Operation TORCH led to a major debate on European strategy within the Grand Alliance, specifically between the British and the Americans. The debate lasted until the summer of 1944. The Americans were eager to end the war as soon as possible, believing this best achieved by a major invasion of France. Churchill, growing suspicious of the Soviet post-war intentions, urged the continuation of a Mediterranean strategy resulting from victory in North Africa. He saw the conquest of Sicily and the invasion of Italy as the way to get at the Germans from their “soft underbelly.” By the time of the 1943 Casablanca Conference, though, the dynamics within the Grand Alliance had shifted. The Russians had prevailed at Stalingrad, the Americans were prevailing in the Pacific, and the manpower pool of the former, like the industrial might of the latter, was unmatched.
The 1915 campaign in the Dardanelles and Gallipoli and the 1943 Italian campaign remain controversial subjects. Churchill was a, if not the, key strategist in both and has been vehemently denounced and staunchly defended for his decisions ever since.
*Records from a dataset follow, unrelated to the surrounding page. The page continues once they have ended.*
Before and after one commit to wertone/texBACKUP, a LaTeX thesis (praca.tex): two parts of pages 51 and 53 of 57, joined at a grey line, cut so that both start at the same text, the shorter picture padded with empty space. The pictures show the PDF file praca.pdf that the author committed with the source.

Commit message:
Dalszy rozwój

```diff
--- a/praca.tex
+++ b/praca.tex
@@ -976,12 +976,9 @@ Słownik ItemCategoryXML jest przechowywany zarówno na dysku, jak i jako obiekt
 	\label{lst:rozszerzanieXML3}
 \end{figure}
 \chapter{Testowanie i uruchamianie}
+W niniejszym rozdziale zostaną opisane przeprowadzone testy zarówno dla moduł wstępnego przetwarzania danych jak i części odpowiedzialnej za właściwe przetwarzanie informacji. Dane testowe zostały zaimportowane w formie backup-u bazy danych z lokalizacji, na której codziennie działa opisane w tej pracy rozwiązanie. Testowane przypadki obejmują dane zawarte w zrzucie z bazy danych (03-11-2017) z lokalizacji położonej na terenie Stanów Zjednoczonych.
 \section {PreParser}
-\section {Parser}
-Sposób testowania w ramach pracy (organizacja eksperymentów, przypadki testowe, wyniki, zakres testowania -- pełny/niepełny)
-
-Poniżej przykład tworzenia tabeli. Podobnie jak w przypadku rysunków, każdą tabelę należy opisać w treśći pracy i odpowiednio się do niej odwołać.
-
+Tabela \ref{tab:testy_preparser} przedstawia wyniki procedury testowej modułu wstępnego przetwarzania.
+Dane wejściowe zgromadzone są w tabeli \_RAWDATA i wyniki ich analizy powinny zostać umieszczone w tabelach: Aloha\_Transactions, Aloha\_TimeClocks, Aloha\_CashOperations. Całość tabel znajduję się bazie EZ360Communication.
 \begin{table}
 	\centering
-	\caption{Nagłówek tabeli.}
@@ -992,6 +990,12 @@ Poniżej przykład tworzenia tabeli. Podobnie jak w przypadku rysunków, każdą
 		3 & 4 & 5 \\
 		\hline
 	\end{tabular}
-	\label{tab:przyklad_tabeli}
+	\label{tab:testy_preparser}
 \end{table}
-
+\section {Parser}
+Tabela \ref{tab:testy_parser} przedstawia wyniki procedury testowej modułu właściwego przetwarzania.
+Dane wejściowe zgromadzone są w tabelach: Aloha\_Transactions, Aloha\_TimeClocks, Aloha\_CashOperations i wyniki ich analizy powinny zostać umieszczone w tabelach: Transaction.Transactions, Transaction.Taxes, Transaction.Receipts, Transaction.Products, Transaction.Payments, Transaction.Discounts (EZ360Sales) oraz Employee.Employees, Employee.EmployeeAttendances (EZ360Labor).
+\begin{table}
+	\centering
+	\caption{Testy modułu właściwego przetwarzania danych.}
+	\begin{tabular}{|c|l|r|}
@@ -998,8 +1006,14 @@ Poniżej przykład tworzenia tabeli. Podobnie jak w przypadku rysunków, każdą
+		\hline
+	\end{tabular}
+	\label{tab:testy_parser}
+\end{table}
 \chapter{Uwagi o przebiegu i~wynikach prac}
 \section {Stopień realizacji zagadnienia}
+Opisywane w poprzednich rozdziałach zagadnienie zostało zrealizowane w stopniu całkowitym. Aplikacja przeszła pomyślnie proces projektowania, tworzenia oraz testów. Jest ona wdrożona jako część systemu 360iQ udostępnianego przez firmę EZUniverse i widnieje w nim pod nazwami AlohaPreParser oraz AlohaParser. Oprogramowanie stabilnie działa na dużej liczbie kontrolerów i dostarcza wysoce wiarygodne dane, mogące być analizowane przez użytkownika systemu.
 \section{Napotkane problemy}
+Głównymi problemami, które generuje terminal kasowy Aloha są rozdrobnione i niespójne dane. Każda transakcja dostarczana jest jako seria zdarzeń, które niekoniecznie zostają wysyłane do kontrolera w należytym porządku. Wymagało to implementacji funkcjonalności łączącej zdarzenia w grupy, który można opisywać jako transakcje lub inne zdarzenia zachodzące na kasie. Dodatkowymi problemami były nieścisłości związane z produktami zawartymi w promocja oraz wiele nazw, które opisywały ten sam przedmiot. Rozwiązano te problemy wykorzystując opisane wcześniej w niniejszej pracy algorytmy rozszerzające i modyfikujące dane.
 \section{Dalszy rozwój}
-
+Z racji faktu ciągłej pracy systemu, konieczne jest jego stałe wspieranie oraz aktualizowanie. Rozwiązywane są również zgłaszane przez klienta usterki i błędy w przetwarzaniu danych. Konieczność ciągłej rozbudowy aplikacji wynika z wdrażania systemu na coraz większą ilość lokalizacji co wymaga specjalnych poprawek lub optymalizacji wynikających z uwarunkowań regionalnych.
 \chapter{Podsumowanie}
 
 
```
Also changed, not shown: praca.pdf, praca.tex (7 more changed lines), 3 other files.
What often is overlooked is that Churchill in his thinking, in his oratory, in his actions, and in his writing amply displays those traits that closely identify him as an excellent strategist—not a master strategist, which is a mythical title. But, to be an excellent strategist one has to be a superb political leader. Churchill understood this. The survival of the British Empire had to be paramount in both World Wars. Churchill understood the salient features of both conflicts—the political and the military —and how they might be influenced. Otherwise, he would not have supported the intent of the Dardanelles operation. Nor would he have insisted and prevailed, successfully until the Casablanca Conference and even afterward, upon the peripheral strategy. Hannah Arendt observes in The Human Condition, “Power is actualized only where word and deed have not parted company, where words are not empty and deeds not brutal, where words are not used to veil intentions but to disclose realities, and deeds are not used to violate and destroy but to establish relations and create new realities.”8 These are fitting words for Winston Churchill, the pragmatic strategist.
1. Gordon A. Craig, “The Political Leader as Strategist,” in Makers of Modern Strategy, ed. Peter Paret (Princeton: Princeton University Press, 1986), pp. 481–509.
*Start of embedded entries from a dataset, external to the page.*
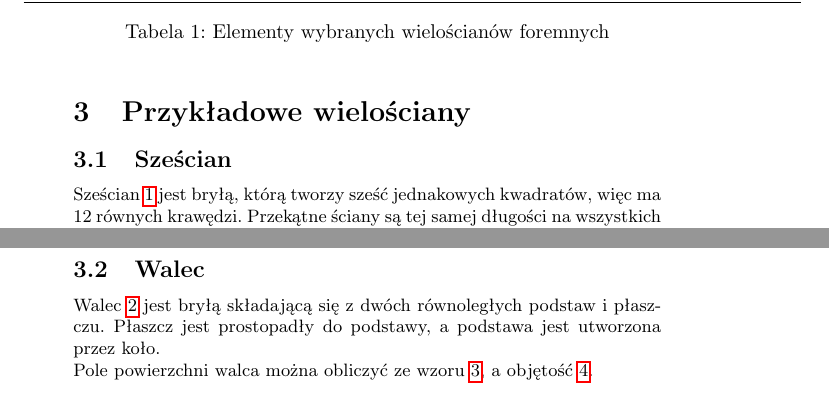
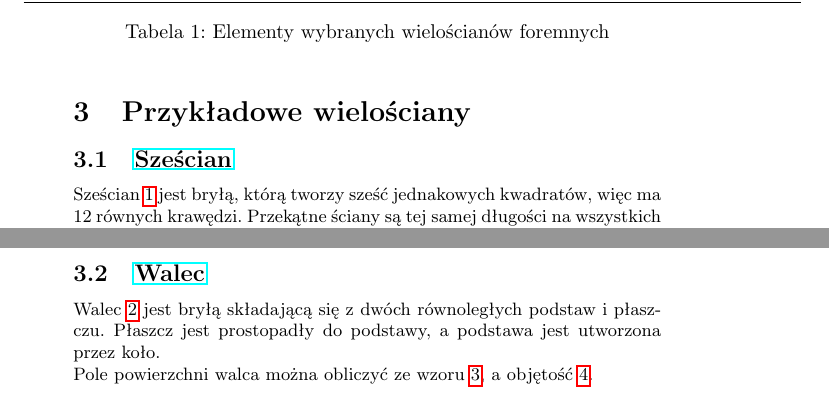
Before and after one commit to lechu7/LaTeX, a LaTeX document (Projekt.tex): two parts of pages 2 and 3 of 5, joined at a grey line, cut so that both start at the same text. Compiled offline with pdfLaTeX.

Commit message:
Linki Internetowe

```diff
--- a/Projekt.tex
+++ b/Projekt.tex
@@ -52,7 +52,7 @@ dwudziestościan & 20 trójkątów & 30 & 12 \\
 \end{table}
 
 \section{Przykładowe wielościany}
-\subsection{Sześcian}
+\subsection{\href{https://pl.wikipedia.org/wiki/Sze\%C5\%9Bcian_(geometria)}{Sześcian}}
 Sześcian \ref{fig:szescian} jest bryłą, którą tworzy sześć jednakowych kwadratów, więc ma 12 równych krawędzi. Przekątne ściany są tej samej długości na wszystkich ścianach. Przekątne bryły – złącze wierzchołków, które nie leżą na jednej ścianie – są również tej samej długości.
 \newline
 Pole powierzchni sześcianu można obliczyć ze wzoru \ref{eqn.szescianPole}, a objętość \ref{eqn.szescianObjetosc}.
@@ -93,7 +93,7 @@ Pole powierzchni sześcianu można obliczyć ze wzoru \ref{eqn.szescianPole}, a
 \end{equation}
 
 \newpage
-\subsection{Walec}
+\subsection{\href{https://pl.wikipedia.org/wiki/Walec_(bry\%C5\%82a)}{Walec}}
 Walec \ref{fig:walec} jest bryłą składającą się z dwóch równoległych podstaw i płaszczu. Płaszcz jest prostopadły do podstawy, a podstawa jest utworzona przez koło.
 \newline
 Pole powierzchni walca można obliczyć ze wzoru \ref{eqn.walecPole}, a objętość \ref{eqn.walecObjetosc}.
```
Also changed, not shown: Projekt.pdf, Projekt.tex (2 more changed lines), 1 other file.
2. A. J. P. Taylor, Politics in Wartime and Other Essays (New York: Atheneum, 1965), pp. 20–21.
3. Churchill to Asquith, 29 December 1914, Churchill Papers, 26/1, Churchill Archives Centre, Cambridge.
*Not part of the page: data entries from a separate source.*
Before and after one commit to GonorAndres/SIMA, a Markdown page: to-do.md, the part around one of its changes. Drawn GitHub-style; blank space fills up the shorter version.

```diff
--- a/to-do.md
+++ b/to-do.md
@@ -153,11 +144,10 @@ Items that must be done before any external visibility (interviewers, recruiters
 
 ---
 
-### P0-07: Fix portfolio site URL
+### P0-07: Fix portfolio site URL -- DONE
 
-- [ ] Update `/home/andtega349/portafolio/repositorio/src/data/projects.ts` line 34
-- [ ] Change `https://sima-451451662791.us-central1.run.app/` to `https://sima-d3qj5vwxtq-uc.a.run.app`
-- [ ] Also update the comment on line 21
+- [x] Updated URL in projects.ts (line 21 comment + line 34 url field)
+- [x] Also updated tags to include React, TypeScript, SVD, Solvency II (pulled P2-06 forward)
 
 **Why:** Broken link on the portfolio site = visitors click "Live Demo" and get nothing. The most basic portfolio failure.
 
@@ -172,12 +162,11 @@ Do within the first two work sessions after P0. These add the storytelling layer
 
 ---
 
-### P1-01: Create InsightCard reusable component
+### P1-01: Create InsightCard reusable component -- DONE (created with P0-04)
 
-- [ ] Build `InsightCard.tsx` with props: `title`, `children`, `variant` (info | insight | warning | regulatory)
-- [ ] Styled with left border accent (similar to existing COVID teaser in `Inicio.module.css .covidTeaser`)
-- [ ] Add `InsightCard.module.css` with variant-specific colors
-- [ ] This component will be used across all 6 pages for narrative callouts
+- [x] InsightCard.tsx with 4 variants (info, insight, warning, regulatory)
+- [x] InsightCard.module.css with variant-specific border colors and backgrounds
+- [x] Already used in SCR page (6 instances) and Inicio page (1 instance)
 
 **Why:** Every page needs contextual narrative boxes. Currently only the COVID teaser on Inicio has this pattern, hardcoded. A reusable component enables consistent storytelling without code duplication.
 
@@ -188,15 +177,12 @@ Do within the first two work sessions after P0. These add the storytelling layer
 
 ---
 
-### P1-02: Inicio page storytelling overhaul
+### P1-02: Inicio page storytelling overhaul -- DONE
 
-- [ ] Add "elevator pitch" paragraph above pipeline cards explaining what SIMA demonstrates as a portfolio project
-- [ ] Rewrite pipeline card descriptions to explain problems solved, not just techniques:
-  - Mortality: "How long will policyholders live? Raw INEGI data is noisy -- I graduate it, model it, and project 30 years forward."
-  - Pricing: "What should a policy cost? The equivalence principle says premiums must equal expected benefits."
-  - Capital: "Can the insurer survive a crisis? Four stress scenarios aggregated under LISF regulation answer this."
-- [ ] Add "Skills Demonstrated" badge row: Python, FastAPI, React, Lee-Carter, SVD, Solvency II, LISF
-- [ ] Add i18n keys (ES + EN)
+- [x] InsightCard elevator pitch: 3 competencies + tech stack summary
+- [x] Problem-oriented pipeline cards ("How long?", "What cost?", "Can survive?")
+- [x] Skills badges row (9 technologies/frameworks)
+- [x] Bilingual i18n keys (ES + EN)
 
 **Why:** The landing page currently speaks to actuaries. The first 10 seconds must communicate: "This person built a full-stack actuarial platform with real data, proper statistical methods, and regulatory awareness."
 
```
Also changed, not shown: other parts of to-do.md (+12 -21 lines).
4. Christopher Bell, Churchill and Sea Power (Oxford: Oxford University Press, 2013), p. 62.
5. Craig, p. 498.
6. Winston Churchill: The Complete Speeches, 1897–1963, ed. Robert Rhodes James, 8 vols. (London and New York: Chelsea House Publishers, 1974), vol. 7, pp. 7285–93.
7. Eliot A. Cohen, Supreme Command: Soldiers, Statesmen, and Leadership in Wartime (New York: Anchor Books, 2002), p. 106.
8. Hannah Arendt, The Human Condition, 2nd rev. ed. (Chicago: University of Chicago Press, 1999), p. 200. This book was first published in 1958.